_ASSIGNED TASK_
Lines in the data below that contain the word "fondo" are to be copied.

Before-and-after change data
════════════════════
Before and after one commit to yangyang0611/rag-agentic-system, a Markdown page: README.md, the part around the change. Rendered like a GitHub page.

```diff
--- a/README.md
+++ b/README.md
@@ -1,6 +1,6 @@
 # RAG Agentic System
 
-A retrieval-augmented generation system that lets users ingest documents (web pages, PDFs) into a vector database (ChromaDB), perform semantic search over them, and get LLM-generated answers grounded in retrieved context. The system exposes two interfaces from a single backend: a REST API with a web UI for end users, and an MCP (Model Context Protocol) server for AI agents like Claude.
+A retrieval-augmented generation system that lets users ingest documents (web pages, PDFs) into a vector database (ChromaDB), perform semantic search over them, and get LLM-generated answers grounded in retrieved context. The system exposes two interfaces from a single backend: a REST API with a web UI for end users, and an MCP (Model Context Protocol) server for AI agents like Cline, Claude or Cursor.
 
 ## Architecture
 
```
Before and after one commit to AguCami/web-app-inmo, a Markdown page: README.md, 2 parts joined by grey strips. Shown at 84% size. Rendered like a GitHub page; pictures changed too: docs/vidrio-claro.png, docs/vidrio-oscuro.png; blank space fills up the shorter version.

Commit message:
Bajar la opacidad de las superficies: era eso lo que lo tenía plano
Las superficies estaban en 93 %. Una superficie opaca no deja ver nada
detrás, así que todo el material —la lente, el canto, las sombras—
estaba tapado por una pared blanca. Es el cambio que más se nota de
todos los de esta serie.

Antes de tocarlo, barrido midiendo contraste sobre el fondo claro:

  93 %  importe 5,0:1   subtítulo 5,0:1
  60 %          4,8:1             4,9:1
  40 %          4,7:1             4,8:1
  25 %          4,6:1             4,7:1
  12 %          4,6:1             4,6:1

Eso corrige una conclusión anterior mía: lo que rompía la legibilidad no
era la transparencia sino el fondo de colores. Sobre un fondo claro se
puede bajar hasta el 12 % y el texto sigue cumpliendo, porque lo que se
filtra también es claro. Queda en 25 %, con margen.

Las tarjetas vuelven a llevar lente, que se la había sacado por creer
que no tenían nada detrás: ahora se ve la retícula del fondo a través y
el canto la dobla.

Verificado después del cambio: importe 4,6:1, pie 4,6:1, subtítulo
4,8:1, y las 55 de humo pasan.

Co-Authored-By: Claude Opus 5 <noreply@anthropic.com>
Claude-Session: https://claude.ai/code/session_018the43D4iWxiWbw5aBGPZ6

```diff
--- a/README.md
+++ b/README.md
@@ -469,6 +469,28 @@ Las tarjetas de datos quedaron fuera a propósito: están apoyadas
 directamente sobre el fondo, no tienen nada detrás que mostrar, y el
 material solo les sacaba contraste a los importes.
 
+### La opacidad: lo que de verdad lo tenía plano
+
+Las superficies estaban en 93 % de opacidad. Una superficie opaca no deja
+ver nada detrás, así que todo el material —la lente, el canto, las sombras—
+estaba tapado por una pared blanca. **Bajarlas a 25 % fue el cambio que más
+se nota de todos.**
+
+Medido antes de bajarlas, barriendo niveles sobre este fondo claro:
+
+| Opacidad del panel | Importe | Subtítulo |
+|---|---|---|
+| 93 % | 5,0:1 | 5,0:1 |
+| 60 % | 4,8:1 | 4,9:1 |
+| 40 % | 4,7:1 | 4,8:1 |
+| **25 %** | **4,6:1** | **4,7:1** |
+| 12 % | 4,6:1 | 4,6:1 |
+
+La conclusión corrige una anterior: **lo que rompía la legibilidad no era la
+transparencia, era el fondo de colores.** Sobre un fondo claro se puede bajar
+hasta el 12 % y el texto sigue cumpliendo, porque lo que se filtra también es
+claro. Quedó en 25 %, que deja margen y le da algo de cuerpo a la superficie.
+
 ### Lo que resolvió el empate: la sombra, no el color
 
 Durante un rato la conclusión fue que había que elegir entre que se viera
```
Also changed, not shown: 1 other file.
════════════════════
_WRITTEN REPLY_
Antes de tocarlo, barrido midiendo contraste sobre el fondo claro:
era la transparencia sino el fondo de colores. Sobre un fondo claro se
que no tenían nada detrás: ahora se ve la retícula del fondo a través y
 directamente sobre el fondo, no tienen nada detrás que mostrar, y el
+Medido antes de bajarlas, barriendo niveles sobre este fondo claro:
+transparencia, era el fondo de colores.** Sobre un fondo claro se puede bajar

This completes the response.